-- YOUR OBJECTIVE --
Filter the entries, keeping every line with the string "amber".

-- EXTRACTED DATA --
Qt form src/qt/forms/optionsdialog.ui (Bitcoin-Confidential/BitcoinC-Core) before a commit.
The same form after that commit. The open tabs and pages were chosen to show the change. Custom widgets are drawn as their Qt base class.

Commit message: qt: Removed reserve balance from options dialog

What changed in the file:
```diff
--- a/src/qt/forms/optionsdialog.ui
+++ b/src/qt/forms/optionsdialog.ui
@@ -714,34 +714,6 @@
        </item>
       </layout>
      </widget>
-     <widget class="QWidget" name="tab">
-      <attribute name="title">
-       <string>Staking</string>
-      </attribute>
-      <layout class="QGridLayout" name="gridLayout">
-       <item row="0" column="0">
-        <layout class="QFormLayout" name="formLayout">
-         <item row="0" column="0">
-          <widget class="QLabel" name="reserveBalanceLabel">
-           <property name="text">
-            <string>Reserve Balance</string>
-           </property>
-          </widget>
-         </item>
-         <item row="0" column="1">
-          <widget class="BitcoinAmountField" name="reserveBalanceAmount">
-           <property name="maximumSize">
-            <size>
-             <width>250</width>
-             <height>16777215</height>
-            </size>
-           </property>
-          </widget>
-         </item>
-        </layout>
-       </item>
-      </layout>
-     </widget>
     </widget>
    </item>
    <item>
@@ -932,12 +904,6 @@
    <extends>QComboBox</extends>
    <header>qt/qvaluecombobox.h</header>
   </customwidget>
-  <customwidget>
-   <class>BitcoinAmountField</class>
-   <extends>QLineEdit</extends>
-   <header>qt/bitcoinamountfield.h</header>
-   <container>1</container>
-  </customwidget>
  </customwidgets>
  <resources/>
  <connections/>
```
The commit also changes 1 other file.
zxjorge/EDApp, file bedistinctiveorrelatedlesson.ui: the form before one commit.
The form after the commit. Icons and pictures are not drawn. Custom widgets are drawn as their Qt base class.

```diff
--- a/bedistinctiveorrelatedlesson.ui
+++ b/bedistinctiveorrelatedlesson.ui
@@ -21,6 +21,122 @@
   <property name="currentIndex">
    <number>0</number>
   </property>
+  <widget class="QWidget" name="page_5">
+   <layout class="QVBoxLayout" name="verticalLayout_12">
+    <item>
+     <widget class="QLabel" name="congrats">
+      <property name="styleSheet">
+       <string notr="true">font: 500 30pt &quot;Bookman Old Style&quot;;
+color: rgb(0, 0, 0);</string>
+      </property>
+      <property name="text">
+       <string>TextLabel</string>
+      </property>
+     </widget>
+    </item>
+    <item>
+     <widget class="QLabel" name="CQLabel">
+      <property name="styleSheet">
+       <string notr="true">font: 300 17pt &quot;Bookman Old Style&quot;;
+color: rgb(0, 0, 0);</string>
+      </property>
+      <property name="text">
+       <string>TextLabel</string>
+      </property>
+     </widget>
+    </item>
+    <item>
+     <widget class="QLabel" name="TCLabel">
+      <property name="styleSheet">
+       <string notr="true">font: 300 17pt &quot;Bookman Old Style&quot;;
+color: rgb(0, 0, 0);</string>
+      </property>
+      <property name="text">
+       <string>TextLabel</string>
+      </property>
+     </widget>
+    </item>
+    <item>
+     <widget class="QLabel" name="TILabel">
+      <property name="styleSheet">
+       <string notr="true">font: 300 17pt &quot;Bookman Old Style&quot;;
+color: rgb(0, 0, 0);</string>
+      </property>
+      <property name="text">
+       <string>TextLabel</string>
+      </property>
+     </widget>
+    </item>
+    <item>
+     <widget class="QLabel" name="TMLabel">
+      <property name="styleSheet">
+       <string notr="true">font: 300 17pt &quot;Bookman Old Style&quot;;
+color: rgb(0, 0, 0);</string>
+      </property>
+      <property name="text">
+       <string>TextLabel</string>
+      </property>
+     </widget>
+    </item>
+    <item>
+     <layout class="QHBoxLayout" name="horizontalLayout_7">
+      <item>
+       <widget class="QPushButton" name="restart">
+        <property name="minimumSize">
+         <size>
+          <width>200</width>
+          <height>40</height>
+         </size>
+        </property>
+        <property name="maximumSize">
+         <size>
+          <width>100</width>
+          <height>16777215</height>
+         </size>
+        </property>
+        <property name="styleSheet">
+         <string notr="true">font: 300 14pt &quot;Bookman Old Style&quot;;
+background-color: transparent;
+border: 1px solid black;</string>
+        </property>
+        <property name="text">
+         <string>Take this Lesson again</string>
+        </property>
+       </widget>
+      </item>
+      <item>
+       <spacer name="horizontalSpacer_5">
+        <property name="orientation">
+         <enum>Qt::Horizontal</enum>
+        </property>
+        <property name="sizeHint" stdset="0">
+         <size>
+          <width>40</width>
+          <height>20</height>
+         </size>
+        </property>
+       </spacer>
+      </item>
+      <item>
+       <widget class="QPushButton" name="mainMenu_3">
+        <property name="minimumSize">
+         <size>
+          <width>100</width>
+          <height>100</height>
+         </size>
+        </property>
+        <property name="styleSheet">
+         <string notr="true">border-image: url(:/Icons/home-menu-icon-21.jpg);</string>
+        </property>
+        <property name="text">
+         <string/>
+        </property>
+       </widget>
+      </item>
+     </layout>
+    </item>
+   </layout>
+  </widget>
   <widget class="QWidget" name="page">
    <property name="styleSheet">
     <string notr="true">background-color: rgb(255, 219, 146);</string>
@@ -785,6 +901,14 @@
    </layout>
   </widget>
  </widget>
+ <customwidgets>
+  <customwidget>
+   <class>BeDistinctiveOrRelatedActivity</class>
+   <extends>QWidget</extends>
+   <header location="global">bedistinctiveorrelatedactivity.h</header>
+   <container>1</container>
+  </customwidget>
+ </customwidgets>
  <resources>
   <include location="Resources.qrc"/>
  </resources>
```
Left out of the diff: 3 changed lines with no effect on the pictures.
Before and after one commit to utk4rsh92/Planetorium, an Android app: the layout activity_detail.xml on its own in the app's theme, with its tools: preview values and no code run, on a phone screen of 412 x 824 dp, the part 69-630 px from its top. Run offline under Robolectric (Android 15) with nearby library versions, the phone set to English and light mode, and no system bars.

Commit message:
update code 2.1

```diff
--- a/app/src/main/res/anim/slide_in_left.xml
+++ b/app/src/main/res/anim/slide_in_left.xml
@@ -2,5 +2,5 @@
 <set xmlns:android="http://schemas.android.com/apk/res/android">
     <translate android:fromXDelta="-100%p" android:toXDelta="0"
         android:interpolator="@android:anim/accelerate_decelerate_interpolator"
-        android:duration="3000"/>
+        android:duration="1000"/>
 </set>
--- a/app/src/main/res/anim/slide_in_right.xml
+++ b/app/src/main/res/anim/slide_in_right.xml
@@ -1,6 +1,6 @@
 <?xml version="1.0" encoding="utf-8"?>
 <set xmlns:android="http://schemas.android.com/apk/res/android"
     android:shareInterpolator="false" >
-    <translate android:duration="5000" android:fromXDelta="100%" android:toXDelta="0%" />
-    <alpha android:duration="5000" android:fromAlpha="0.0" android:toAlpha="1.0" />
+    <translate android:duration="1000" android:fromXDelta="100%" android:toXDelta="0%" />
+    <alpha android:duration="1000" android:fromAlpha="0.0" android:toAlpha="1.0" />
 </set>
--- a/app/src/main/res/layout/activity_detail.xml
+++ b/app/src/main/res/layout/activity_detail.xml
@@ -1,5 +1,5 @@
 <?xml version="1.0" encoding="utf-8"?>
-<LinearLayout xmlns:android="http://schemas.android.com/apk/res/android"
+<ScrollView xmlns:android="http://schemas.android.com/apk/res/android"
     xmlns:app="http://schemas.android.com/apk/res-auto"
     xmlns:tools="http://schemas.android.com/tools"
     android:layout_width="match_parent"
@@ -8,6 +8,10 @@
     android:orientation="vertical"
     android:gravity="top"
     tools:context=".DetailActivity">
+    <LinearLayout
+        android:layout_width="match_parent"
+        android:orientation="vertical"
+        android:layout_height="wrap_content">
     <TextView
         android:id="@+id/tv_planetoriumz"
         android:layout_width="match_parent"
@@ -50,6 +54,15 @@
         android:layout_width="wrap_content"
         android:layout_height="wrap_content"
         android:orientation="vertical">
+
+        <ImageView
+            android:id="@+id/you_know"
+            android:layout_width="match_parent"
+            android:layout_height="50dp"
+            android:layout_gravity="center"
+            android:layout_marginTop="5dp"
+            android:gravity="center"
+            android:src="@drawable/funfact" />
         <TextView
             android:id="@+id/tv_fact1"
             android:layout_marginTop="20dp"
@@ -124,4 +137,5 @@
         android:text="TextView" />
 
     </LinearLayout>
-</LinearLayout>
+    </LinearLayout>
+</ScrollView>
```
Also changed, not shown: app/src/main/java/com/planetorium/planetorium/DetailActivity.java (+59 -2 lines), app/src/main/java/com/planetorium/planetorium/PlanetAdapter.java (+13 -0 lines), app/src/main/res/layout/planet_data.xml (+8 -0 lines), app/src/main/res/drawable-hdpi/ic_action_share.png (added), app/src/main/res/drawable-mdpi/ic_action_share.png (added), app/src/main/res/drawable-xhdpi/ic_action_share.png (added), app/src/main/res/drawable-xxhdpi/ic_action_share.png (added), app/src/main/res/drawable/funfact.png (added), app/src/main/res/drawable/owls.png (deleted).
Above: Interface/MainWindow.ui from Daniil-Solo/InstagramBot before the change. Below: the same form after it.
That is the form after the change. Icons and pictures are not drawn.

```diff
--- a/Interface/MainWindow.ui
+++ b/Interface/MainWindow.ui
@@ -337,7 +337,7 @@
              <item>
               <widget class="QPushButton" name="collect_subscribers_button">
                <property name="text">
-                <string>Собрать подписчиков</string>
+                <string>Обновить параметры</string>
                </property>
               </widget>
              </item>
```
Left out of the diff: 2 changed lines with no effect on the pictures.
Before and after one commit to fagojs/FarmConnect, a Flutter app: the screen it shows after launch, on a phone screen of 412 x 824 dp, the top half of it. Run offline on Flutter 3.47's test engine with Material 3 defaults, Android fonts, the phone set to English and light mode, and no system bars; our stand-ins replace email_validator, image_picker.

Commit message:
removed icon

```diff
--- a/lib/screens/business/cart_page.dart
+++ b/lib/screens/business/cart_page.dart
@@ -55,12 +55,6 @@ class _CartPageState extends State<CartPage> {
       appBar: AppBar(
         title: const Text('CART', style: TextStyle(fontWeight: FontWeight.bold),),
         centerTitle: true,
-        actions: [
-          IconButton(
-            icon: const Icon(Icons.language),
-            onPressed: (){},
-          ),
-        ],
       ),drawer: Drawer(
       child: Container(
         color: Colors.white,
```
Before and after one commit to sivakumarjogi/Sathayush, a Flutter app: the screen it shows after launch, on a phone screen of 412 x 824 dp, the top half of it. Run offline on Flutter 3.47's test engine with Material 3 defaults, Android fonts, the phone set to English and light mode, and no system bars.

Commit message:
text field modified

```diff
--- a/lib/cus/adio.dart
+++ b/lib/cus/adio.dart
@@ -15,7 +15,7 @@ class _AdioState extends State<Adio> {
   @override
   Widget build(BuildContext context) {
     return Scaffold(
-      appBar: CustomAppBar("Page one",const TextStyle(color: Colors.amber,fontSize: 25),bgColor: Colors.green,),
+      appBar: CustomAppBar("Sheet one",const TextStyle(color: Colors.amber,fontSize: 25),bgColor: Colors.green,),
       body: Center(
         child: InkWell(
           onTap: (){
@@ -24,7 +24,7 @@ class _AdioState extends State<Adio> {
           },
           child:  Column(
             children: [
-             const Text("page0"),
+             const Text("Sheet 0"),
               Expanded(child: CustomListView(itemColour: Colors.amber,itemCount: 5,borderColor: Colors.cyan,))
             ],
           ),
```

-- SOLVED EXERCISE --
-      appBar: CustomAppBar("Page one",const TextStyle(color: Colors.amber,fontSize: 25),bgColor: Colors.green,),
+      appBar: CustomAppBar("Sheet one",const TextStyle(color: Colors.amber,fontSize: 25),bgColor: Colors.green,),
               Expanded(child: CustomListView(itemColour: Colors.amber,itemCount: 5,borderColor: Colors.cyan,))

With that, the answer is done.